Work instructions →
Copy every record exactly.

Dataset extract →
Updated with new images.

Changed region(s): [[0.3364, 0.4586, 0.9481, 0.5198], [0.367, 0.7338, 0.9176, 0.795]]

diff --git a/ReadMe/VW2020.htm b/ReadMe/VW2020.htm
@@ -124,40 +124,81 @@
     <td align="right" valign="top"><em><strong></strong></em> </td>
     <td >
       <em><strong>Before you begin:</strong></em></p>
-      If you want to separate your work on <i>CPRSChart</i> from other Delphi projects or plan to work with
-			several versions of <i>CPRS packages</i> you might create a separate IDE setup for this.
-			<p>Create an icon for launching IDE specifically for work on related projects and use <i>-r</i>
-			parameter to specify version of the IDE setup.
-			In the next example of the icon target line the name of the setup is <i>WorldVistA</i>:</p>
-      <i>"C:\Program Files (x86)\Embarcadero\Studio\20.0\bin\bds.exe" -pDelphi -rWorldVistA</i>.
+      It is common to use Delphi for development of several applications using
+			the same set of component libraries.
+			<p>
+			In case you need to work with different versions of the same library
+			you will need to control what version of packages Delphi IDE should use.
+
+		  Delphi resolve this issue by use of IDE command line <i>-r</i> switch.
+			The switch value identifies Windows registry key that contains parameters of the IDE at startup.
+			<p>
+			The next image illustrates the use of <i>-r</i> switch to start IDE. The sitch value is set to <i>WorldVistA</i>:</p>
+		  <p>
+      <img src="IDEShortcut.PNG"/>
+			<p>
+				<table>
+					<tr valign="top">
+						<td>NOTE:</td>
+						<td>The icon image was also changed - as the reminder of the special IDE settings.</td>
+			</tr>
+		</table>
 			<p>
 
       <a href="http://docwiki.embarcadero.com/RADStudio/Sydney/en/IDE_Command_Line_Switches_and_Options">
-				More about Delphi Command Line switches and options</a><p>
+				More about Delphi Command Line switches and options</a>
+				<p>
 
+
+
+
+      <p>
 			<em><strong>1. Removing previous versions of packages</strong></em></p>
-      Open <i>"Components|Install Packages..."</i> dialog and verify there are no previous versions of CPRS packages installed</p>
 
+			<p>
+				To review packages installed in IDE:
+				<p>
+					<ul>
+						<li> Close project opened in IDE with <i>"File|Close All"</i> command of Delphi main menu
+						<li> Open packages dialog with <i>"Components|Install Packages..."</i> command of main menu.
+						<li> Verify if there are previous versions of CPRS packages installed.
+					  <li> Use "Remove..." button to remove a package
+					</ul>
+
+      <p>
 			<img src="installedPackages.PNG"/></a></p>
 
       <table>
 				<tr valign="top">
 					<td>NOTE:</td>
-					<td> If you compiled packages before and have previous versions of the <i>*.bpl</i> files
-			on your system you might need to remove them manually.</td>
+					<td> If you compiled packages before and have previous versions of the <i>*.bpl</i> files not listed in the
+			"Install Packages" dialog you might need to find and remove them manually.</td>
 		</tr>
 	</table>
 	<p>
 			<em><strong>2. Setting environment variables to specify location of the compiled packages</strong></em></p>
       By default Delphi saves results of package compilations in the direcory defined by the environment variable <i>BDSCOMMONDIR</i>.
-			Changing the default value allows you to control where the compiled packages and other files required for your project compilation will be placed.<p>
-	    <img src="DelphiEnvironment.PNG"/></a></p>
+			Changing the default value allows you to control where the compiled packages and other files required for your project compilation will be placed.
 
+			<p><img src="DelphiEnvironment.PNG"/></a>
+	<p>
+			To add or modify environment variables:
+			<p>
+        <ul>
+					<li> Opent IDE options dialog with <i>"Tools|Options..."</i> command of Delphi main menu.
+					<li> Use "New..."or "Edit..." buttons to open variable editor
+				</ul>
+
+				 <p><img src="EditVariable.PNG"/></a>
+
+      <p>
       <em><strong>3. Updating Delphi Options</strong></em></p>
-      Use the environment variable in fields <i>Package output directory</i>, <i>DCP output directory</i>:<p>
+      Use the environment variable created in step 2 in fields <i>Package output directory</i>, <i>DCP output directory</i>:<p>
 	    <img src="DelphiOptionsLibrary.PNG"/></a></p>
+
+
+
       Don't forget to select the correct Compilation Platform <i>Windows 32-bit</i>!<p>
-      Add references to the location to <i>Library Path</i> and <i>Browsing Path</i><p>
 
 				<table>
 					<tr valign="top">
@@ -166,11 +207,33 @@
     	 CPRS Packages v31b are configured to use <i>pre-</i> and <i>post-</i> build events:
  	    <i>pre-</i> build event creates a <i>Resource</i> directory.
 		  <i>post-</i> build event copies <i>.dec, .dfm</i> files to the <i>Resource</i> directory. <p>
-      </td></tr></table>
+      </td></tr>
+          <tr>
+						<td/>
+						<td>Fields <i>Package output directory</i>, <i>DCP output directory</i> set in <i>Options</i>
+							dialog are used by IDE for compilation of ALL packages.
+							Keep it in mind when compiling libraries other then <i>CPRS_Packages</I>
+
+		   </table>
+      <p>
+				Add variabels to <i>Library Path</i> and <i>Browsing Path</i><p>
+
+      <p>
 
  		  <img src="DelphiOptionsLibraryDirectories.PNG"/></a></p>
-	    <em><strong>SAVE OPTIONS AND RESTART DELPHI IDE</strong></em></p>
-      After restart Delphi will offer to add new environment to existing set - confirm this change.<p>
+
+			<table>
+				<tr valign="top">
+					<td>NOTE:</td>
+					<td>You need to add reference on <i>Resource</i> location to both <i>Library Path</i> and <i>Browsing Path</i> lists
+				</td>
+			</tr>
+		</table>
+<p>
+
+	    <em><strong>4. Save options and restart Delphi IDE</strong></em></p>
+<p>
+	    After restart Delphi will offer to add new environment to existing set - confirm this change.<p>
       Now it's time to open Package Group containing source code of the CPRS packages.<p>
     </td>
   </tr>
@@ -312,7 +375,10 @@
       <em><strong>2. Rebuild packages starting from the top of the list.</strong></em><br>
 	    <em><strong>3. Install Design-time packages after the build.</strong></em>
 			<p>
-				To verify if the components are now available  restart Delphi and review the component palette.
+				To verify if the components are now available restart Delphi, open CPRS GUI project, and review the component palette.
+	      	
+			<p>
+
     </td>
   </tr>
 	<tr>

Exercise result →
Updated with new images.

Changed region(s): [[0.3364, 0.4586, 0.9481, 0.5198], [0.367, 0.7338, 0.9176, 0.795]]

diff --git a/ReadMe/VW2020.htm b/ReadMe/VW2020.htm
@@ -124,40 +124,81 @@
     <td align="right" valign="top"><em><strong></strong></em> </td>
     <td >
       <em><strong>Before you begin:</strong></em></p>
-      If you want to separate your work on <i>CPRSChart</i> from other Delphi projects or plan to work with
-			several versions of <i>CPRS packages</i> you might create a separate IDE setup for this.
-			<p>Create an icon for launching IDE specifically for work on related projects and use <i>-r</i>
-			parameter to specify version of the IDE setup.
-			In the next example of the icon target line the name of the setup is <i>WorldVistA</i>:</p>
-      <i>"C:\Program Files (x86)\Embarcadero\Studio\20.0\bin\bds.exe" -pDelphi -rWorldVistA</i>.
+      It is common to use Delphi for development of several applications using
+			the same set of component libraries.
+			<p>
+			In case you need to work with different versions of the same library
+			you will need to control what version of packages Delphi IDE should use.
+
+		  Delphi resolve this issue by use of IDE command line <i>-r</i> switch.
+			The switch value identifies Windows registry key that contains parameters of the IDE at startup.
+			<p>
+			The next image illustrates the use of <i>-r</i> switch to start IDE. The sitch value is set to <i>WorldVistA</i>:</p>
+		  <p>
+      <img src="IDEShortcut.PNG"/>
+			<p>
+				<table>
+					<tr valign="top">
+						<td>NOTE:</td>
+						<td>The icon image was also changed - as the reminder of the special IDE settings.</td>
+			</tr>
+		</table>
 			<p>
 
       <a href="http://docwiki.embarcadero.com/RADStudio/Sydney/en/IDE_Command_Line_Switches_and_Options">
-				More about Delphi Command Line switches and options</a><p>
+				More about Delphi Command Line switches and options</a>
+				<p>
 
+
+
+
+      <p>
 			<em><strong>1. Removing previous versions of packages</strong></em></p>
-      Open <i>"Components|Install Packages..."</i> dialog and verify there are no previous versions of CPRS packages installed</p>
 
+			<p>
+				To review packages installed in IDE:
+				<p>
+					<ul>
+						<li> Close project opened in IDE with <i>"File|Close All"</i> command of Delphi main menu
+						<li> Open packages dialog with <i>"Components|Install Packages..."</i> command of main menu.
+						<li> Verify if there are previous versions of CPRS packages installed.
+					  <li> Use "Remove..." button to remove a package
+					</ul>
+
+      <p>
 			<img src="installedPackages.PNG"/></a></p>
 
       <table>
 				<tr valign="top">
 					<td>NOTE:</td>
-					<td> If you compiled packages before and have previous versions of the <i>*.bpl</i> files
-			on your system you might need to remove them manually.</td>
+					<td> If you compiled packages before and have previous versions of the <i>*.bpl</i> files not listed in the
+			"Install Packages" dialog you might need to find and remove them manually.</td>
 		</tr>
 	</table>
 	<p>
 			<em><strong>2. Setting environment variables to specify location of the compiled packages</strong></em></p>
       By default Delphi saves results of package compilations in the direcory defined by the environment variable <i>BDSCOMMONDIR</i>.
-			Changing the default value allows you to control where the compiled packages and other files required for your project compilation will be placed.<p>
-	    <img src="DelphiEnvironment.PNG"/></a></p>
+			Changing the default value allows you to control where the compiled packages and other files required for your project compilation will be placed.
 
+			<p><img src="DelphiEnvironment.PNG"/></a>
+	<p>
+			To add or modify environment variables:
+			<p>
+        <ul>
+					<li> Opent IDE options dialog with <i>"Tools|Options..."</i> command of Delphi main menu.
+					<li> Use "New..."or "Edit..." buttons to open variable editor
+				</ul>
+
+				 <p><img src="EditVariable.PNG"/></a>
+
+      <p>
       <em><strong>3. Updating Delphi Options</strong></em></p>
-      Use the environment variable in fields <i>Package output directory</i>, <i>DCP output directory</i>:<p>
+      Use the environment variable created in step 2 in fields <i>Package output directory</i>, <i>DCP output directory</i>:<p>
 	    <img src="DelphiOptionsLibrary.PNG"/></a></p>
+
+
+
       Don't forget to select the correct Compilation Platform <i>Windows 32-bit</i>!<p>
-      Add references to the location to <i>Library Path</i> and <i>Browsing Path</i><p>
 
 				<table>
 					<tr valign="top">
@@ -166,11 +207,33 @@
     	 CPRS Packages v31b are configured to use <i>pre-</i> and <i>post-</i> build events:
  	    <i>pre-</i> build event creates a <i>Resource</i> directory.
 		  <i>post-</i> build event copies <i>.dec, .dfm</i> files to the <i>Resource</i> directory. <p>
-      </td></tr></table>
+      </td></tr>
+          <tr>
+						<td/>
+						<td>Fields <i>Package output directory</i>, <i>DCP output directory</i> set in <i>Options</i>
+							dialog are used by IDE for compilation of ALL packages.
+							Keep it in mind when compiling libraries other then <i>CPRS_Packages</I>
+
+		   </table>
+      <p>
+				Add variabels to <i>Library Path</i> and <i>Browsing Path</i><p>
+
+      <p>
 
  		  <img src="DelphiOptionsLibraryDirectories.PNG"/></a></p>
-	    <em><strong>SAVE OPTIONS AND RESTART DELPHI IDE</strong></em></p>
-      After restart Delphi will offer to add new environment to existing set - confirm this change.<p>
+
+			<table>
+				<tr valign="top">
+					<td>NOTE:</td>
+					<td>You need to add reference on <i>Resource</i> location to both <i>Library Path</i> and <i>Browsing Path</i> lists
+				</td>
+			</tr>
+		</table>
+<p>
+
+	    <em><strong>4. Save options and restart Delphi IDE</strong></em></p>
+<p>
+	    After restart Delphi will offer to add new environment to existing set - confirm this change.<p>
       Now it's time to open Package Group containing source code of the CPRS packages.<p>
     </td>
   </tr>
@@ -312,7 +375,10 @@
       <em><strong>2. Rebuild packages starting from the top of the list.</strong></em><br>
 	    <em><strong>3. Install Design-time packages after the build.</strong></em>
 			<p>
-				To verify if the components are now available  restart Delphi and review the component palette.
+				To verify if the components are now available restart Delphi, open CPRS GUI project, and review the component palette.
+	      	
+			<p>
+
     </td>
   </tr>
 	<tr>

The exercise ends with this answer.